Records supplied below:

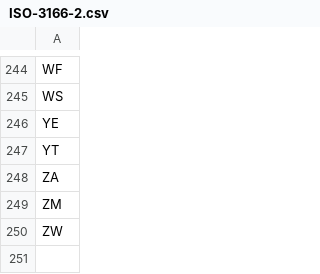
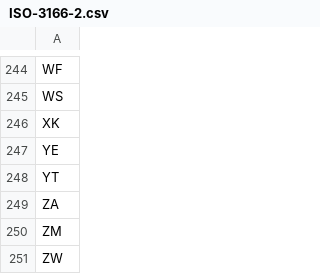
Before and after one commit to tsegall/fta, a CSV file: src/main/resources/reference/ISO-3166-2.csv, drawn as a sheet; only a part is shown, gaps mark what is left out.

```diff
--- a/src/main/resources/reference/ISO-3166-2.csv
+++ b/src/main/resources/reference/ISO-3166-2.csv
@@ -245,2 +245,3 @@ WF
 WS
+XK
 YE
```
Also changed, not shown: src/main/resources/reference/ISO-3166-3.csv, src/main/resources/reference/countries.csv, 17 other files.
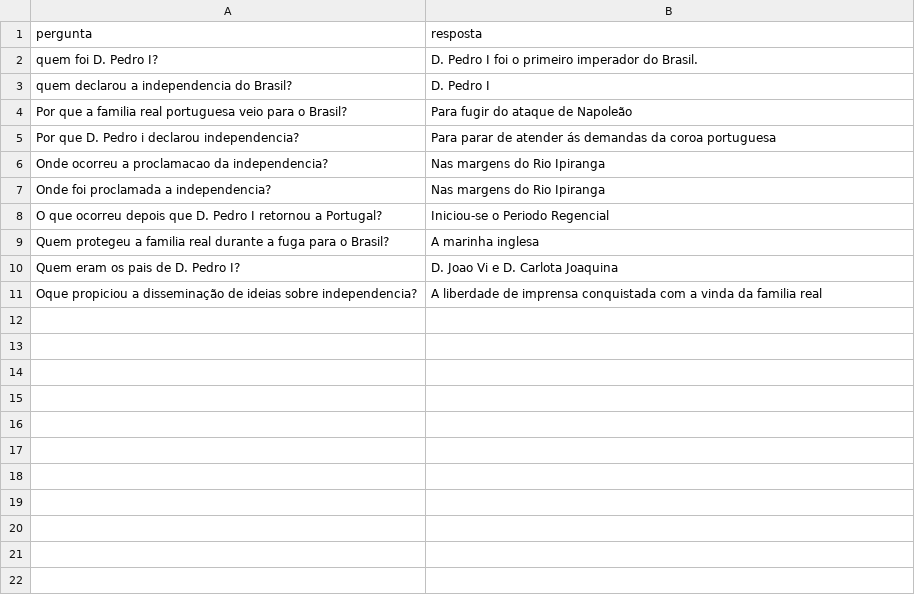
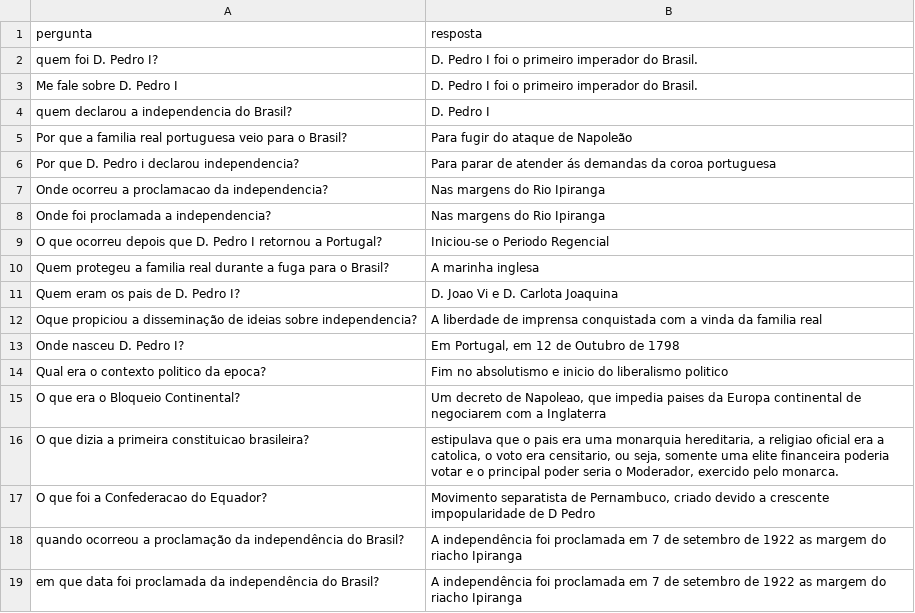
Before and after one commit to NewtonJoaquim/QAChatBot, a CSV file: model/QAdata.csv, drawn as a sheet.

```diff
--- a/model/QAdata.csv
+++ b/model/QAdata.csv
@@ -2,2 +2,3 @@ pergunta|resposta
 quem foi D. Pedro I?|D. Pedro I foi o primeiro imperador do Brasil.
+Me fale sobre D. Pedro I|D. Pedro I foi o primeiro imperador do Brasil.
 quem declarou a independencia do Brasil?|D. Pedro I
@@ -11 +12,8 @@ Quem eram os pais de D. Pedro I?|D. Joao Vi e D. Carlota Joaquina
 Oque propiciou a disseminação de ideias sobre independencia?|A liberdade de imprensa conquistada com a vinda da familia real
+Onde nasceu D. Pedro I?|Em Portugal, em 12 de Outubro de 1798
+Qual era o contexto politico da epoca?|Fim no absolutismo e inicio do liberalismo politico
+O que era o Bloqueio Continental?|Um decreto de Napoleao, que impedia paises da Europa continental de negociarem com a Inglaterra
+O que dizia a primeira constituicao brasileira?|estipulava que o pais era uma monarquia hereditaria, a religiao oficial era a catolica, o voto era censitario, ou seja, somente uma elite financeira poderia votar e o principal poder seria o Moderador, exercido pelo monarca.
+O que foi a Confederacao do Equador?|Movimento separatista de Pernambuco, criado devido a crescente impopularidade de D Pedro
+quando ocorreou a proclamação da independência do Brasil?|A independência foi proclamada em 7 de setembro de 1922 as margem do riacho Ipiranga
+em que data foi proclamada da independência do Brasil?|A independência foi proclamada em 7 de setembro de 1922 as margem do riacho Ipiranga
```
Also changed, not shown: 7 other files.
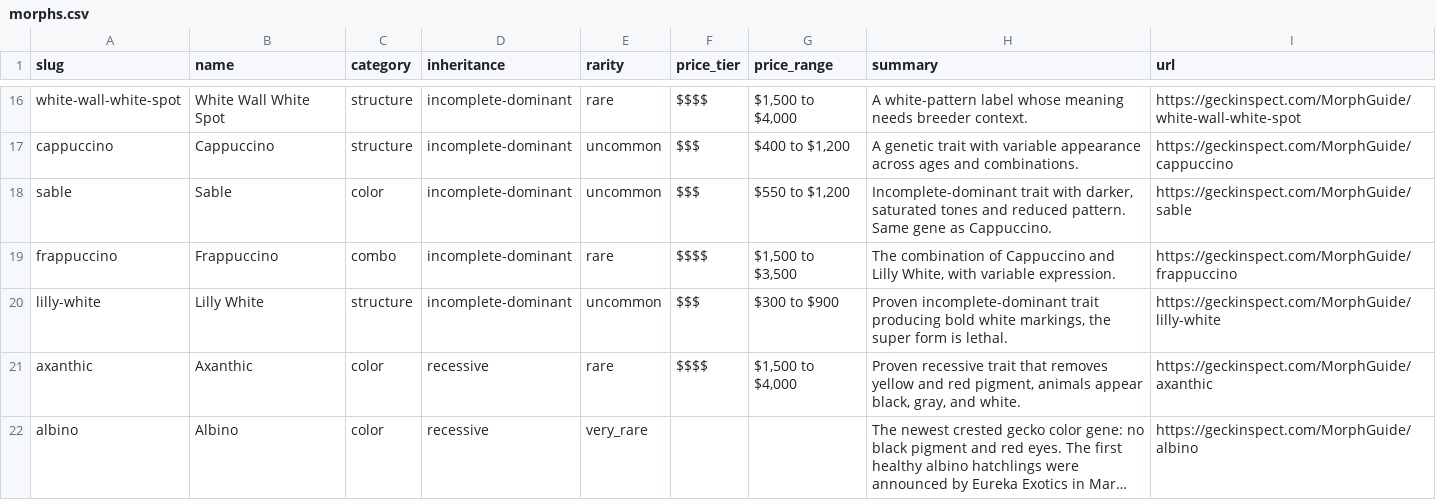
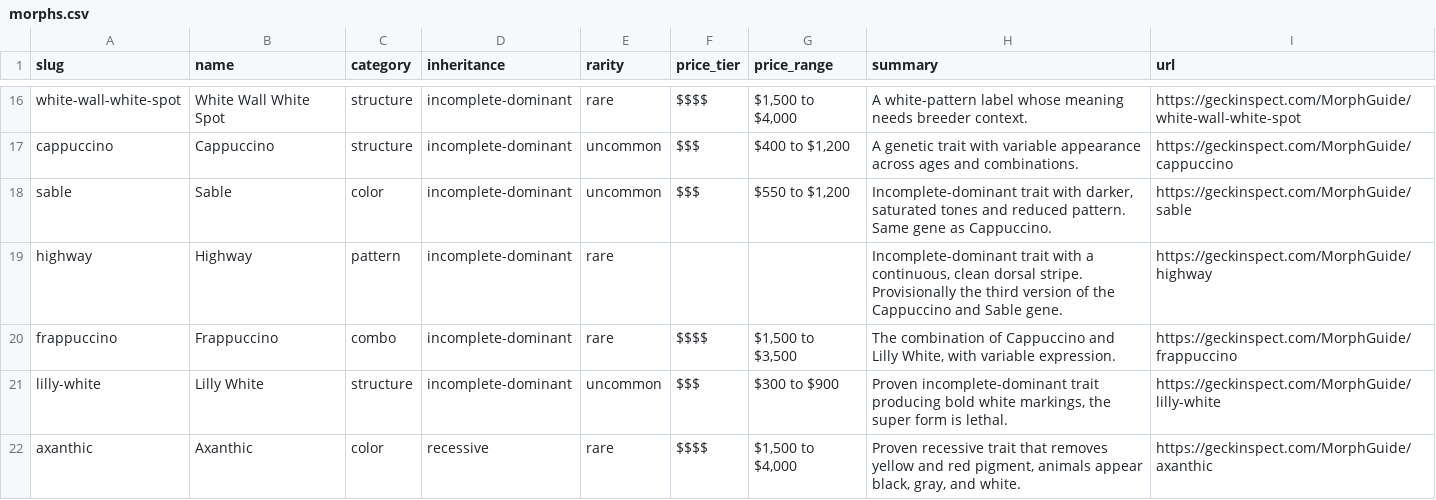
Before and after one commit to tennysonmilesperhour/geck-inspect, a CSV file: public/morphs.csv, drawn as a sheet; only a part is shown, gaps mark what is left out; the shorter side is filled out with more unchanged rows; long unchanged cells end in ….

```diff
--- a/public/morphs.csv
+++ b/public/morphs.csv
@@ -18,2 +18,3 @@ cappuccino,Cappuccino,structure,incomplete-dominant,uncommon,$$$,"$400 to $1,200
 sable,Sable,color,incomplete-dominant,uncommon,$$$,"$550 to $1,200","Incomplete-dominant trait with darker, saturated tones and reduced pattern. Same gene as Cappuccino.",https://geckinspect.com/MorphGuide/sable
+highway,Highway,pattern,incomplete-dominant,rare,,,"Incomplete-dominant trait with a continuous, clean dorsal stripe. Provisionally the third version of the Cappuccino and Sable gene.",https://geckinspect.com/MorphGuide/highway
 frappuccino,Frappuccino,combo,incomplete-dominant,rare,$$$$,"$1,500 to $3,500","The combination of Cappuccino and Lilly White, with variable expression.",https://geckinspect.com/MorphGuide/frappuccino
```
Also changed, not shown: 30 other files.
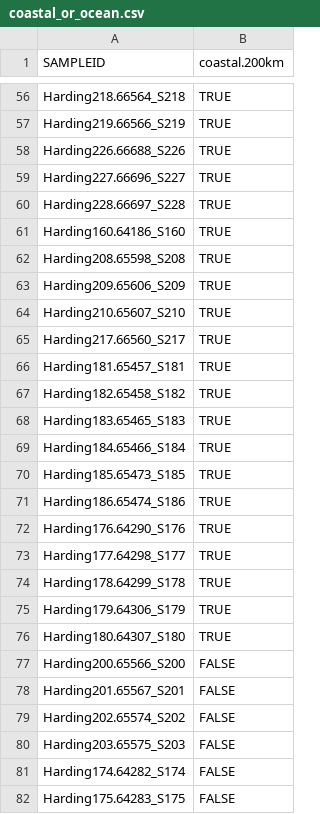
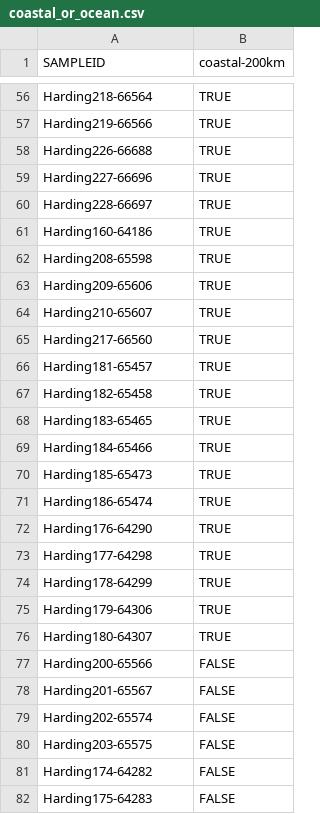
Before and after one commit to jdmagasin/nifH-ASV-workflow, a CSV file: Data/StudyMetadata/Harding_2018/coastal_or_ocean.csv, drawn as a sheet; only a part is shown, gaps mark what is left out; the diff covers the shown part only; the diff names each change by its address in the sheet, - before the commit and + after, or states it on an @@ line.

```diff
--- a/Data/StudyMetadata/Harding_2018/coastal_or_ocean.csv
+++ b/Data/StudyMetadata/Harding_2018/coastal_or_ocean.csv
-B1: coastal.200km
+B1: coastal-200km
-A56 (SAMPLEID): Harding218.66564_S218
+A56 (SAMPLEID): Harding218-66564
-A57 (SAMPLEID): Harding219.66566_S219
+A57 (SAMPLEID): Harding219-66566
-A58 (SAMPLEID): Harding226.66688_S226
+A58 (SAMPLEID): Harding226-66688
-A59 (SAMPLEID): Harding227.66696_S227
+A59 (SAMPLEID): Harding227-66696
-A60 (SAMPLEID): Harding228.66697_S228
+A60 (SAMPLEID): Harding228-66697
-A61 (SAMPLEID): Harding160.64186_S160
+A61 (SAMPLEID): Harding160-64186
-A62 (SAMPLEID): Harding208.65598_S208
+A62 (SAMPLEID): Harding208-65598
-A63 (SAMPLEID): Harding209.65606_S209
+A63 (SAMPLEID): Harding209-65606
-A64 (SAMPLEID): Harding210.65607_S210
+A64 (SAMPLEID): Harding210-65607
-A65 (SAMPLEID): Harding217.66560_S217
+A65 (SAMPLEID): Harding217-66560
-A66 (SAMPLEID): Harding181.65457_S181
+A66 (SAMPLEID): Harding181-65457
-A67 (SAMPLEID): Harding182.65458_S182
+A67 (SAMPLEID): Harding182-65458
-A68 (SAMPLEID): Harding183.65465_S183
+A68 (SAMPLEID): Harding183-65465
-A69 (SAMPLEID): Harding184.65466_S184
+A69 (SAMPLEID): Harding184-65466
-A70 (SAMPLEID): Harding185.65473_S185
+A70 (SAMPLEID): Harding185-65473
-A71 (SAMPLEID): Harding186.65474_S186
+A71 (SAMPLEID): Harding186-65474
-A72 (SAMPLEID): Harding176.64290_S176
+A72 (SAMPLEID): Harding176-64290
-A73 (SAMPLEID): Harding177.64298_S177
+A73 (SAMPLEID): Harding177-64298
-A74 (SAMPLEID): Harding178.64299_S178
+A74 (SAMPLEID): Harding178-64299
-A75 (SAMPLEID): Harding179.64306_S179
+A75 (SAMPLEID): Harding179-64306
-A76 (SAMPLEID): Harding180.64307_S180
+A76 (SAMPLEID): Harding180-64307
-A77 (SAMPLEID): Harding200.65566_S200
+A77 (SAMPLEID): Harding200-65566
-A78 (SAMPLEID): Harding201.65567_S201
+A78 (SAMPLEID): Harding201-65567
-A79 (SAMPLEID): Harding202.65574_S202
+A79 (SAMPLEID): Harding202-65574
-A80 (SAMPLEID): Harding203.65575_S203
+A80 (SAMPLEID): Harding203-65575
-A81 (SAMPLEID): Harding174.64282_S174
+A81 (SAMPLEID): Harding174-64282
-A82 (SAMPLEID): Harding175.64283_S175
+A82 (SAMPLEID): Harding175-64283
```
Also changed, not shown: 56 edited cells elsewhere in this file.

End of Records supplied.

▶ **Task prompt**
Write the records out again in full, exactly, and skip every picture.

▶ **The answer**
Before and after one commit to tsegall/fta, a CSV file: src/main/resources/reference/ISO-3166-2.csv, drawn as a sheet; only a part is shown, gaps mark what is left out.

```diff
--- a/src/main/resources/reference/ISO-3166-2.csv
+++ b/src/main/resources/reference/ISO-3166-2.csv
@@ -245,2 +245,3 @@ WF
 WS
+XK
 YE
```
Also changed, not shown: src/main/resources/reference/ISO-3166-3.csv, src/main/resources/reference/countries.csv, 17 other files.
Before and after one commit to NewtonJoaquim/QAChatBot, a CSV file: model/QAdata.csv, drawn as a sheet.

```diff
--- a/model/QAdata.csv
+++ b/model/QAdata.csv
@@ -2,2 +2,3 @@ pergunta|resposta
 quem foi D. Pedro I?|D. Pedro I foi o primeiro imperador do Brasil.
+Me fale sobre D. Pedro I|D. Pedro I foi o primeiro imperador do Brasil.
 quem declarou a independencia do Brasil?|D. Pedro I
@@ -11 +12,8 @@ Quem eram os pais de D. Pedro I?|D. Joao Vi e D. Carlota Joaquina
 Oque propiciou a disseminação de ideias sobre independencia?|A liberdade de imprensa conquistada com a vinda da familia real
+Onde nasceu D. Pedro I?|Em Portugal, em 12 de Outubro de 1798
+Qual era o contexto politico da epoca?|Fim no absolutismo e inicio do liberalismo politico
+O que era o Bloqueio Continental?|Um decreto de Napoleao, que impedia paises da Europa continental de negociarem com a Inglaterra
+O que dizia a primeira constituicao brasileira?|estipulava que o pais era uma monarquia hereditaria, a religiao oficial era a catolica, o voto era censitario, ou seja, somente uma elite financeira poderia votar e o principal poder seria o Moderador, exercido pelo monarca.
+O que foi a Confederacao do Equador?|Movimento separatista de Pernambuco, criado devido a crescente impopularidade de D Pedro
+quando ocorreou a proclamação da independência do Brasil?|A independência foi proclamada em 7 de setembro de 1922 as margem do riacho Ipiranga
+em que data foi proclamada da independência do Brasil?|A independência foi proclamada em 7 de setembro de 1922 as margem do riacho Ipiranga
```
Also changed, not shown: 7 other files.
Before and after one commit to tennysonmilesperhour/geck-inspect, a CSV file: public/morphs.csv, drawn as a sheet; only a part is shown, gaps mark what is left out; the shorter side is filled out with more unchanged rows; long unchanged cells end in ….

```diff
--- a/public/morphs.csv
+++ b/public/morphs.csv
@@ -18,2 +18,3 @@ cappuccino,Cappuccino,structure,incomplete-dominant,uncommon,$$$,"$400 to $1,200
 sable,Sable,color,incomplete-dominant,uncommon,$$$,"$550 to $1,200","Incomplete-dominant trait with darker, saturated tones and reduced pattern. Same gene as Cappuccino.",https://geckinspect.com/MorphGuide/sable
+highway,Highway,pattern,incomplete-dominant,rare,,,"Incomplete-dominant trait with a continuous, clean dorsal stripe. Provisionally the third version of the Cappuccino and Sable gene.",https://geckinspect.com/MorphGuide/highway
 frappuccino,Frappuccino,combo,incomplete-dominant,rare,$$$$,"$1,500 to $3,500","The combination of Cappuccino and Lilly White, with variable expression.",https://geckinspect.com/MorphGuide/frappuccino
```
Also changed, not shown: 30 other files.
Before and after one commit to jdmagasin/nifH-ASV-workflow, a CSV file: Data/StudyMetadata/Harding_2018/coastal_or_ocean.csv, drawn as a sheet; only a part is shown, gaps mark what is left out; the diff covers the shown part only; the diff names each change by its address in the sheet, - before the commit and + after, or states it on an @@ line.

```diff
--- a/Data/StudyMetadata/Harding_2018/coastal_or_ocean.csv
+++ b/Data/StudyMetadata/Harding_2018/coastal_or_ocean.csv
-B1: coastal.200km
+B1: coastal-200km
-A56 (SAMPLEID): Harding218.66564_S218
+A56 (SAMPLEID): Harding218-66564
-A57 (SAMPLEID): Harding219.66566_S219
+A57 (SAMPLEID): Harding219-66566
-A58 (SAMPLEID): Harding226.66688_S226
+A58 (SAMPLEID): Harding226-66688
-A59 (SAMPLEID): Harding227.66696_S227
+A59 (SAMPLEID): Harding227-66696
-A60 (SAMPLEID): Harding228.66697_S228
+A60 (SAMPLEID): Harding228-66697
-A61 (SAMPLEID): Harding160.64186_S160
+A61 (SAMPLEID): Harding160-64186
-A62 (SAMPLEID): Harding208.65598_S208
+A62 (SAMPLEID): Harding208-65598
-A63 (SAMPLEID): Harding209.65606_S209
+A63 (SAMPLEID): Harding209-65606
-A64 (SAMPLEID): Harding210.65607_S210
+A64 (SAMPLEID): Harding210-65607
-A65 (SAMPLEID): Harding217.66560_S217
+A65 (SAMPLEID): Harding217-66560
-A66 (SAMPLEID): Harding181.65457_S181
+A66 (SAMPLEID): Harding181-65457
-A67 (SAMPLEID): Harding182.65458_S182
+A67 (SAMPLEID): Harding182-65458
-A68 (SAMPLEID): Harding183.65465_S183
+A68 (SAMPLEID): Harding183-65465
-A69 (SAMPLEID): Harding184.65466_S184
+A69 (SAMPLEID): Harding184-65466
-A70 (SAMPLEID): Harding185.65473_S185
+A70 (SAMPLEID): Harding185-65473
-A71 (SAMPLEID): Harding186.65474_S186
+A71 (SAMPLEID): Harding186-65474
-A72 (SAMPLEID): Harding176.64290_S176
+A72 (SAMPLEID): Harding176-64290
-A73 (SAMPLEID): Harding177.64298_S177
+A73 (SAMPLEID): Harding177-64298
-A74 (SAMPLEID): Harding178.64299_S178
+A74 (SAMPLEID): Harding178-64299
-A75 (SAMPLEID): Harding179.64306_S179
+A75 (SAMPLEID): Harding179-64306
-A76 (SAMPLEID): Harding180.64307_S180
+A76 (SAMPLEID): Harding180-64307
-A77 (SAMPLEID): Harding200.65566_S200
+A77 (SAMPLEID): Harding200-65566
-A78 (SAMPLEID): Harding201.65567_S201
+A78 (SAMPLEID): Harding201-65567
-A79 (SAMPLEID): Harding202.65574_S202
+A79 (SAMPLEID): Harding202-65574
-A80 (SAMPLEID): Harding203.65575_S203
+A80 (SAMPLEID): Harding203-65575
-A81 (SAMPLEID): Harding174.64282_S174
+A81 (SAMPLEID): Harding174-64282
-A82 (SAMPLEID): Harding175.64283_S175
+A82 (SAMPLEID): Harding175-64283
```
Also changed, not shown: 56 edited cells elsewhere in this file.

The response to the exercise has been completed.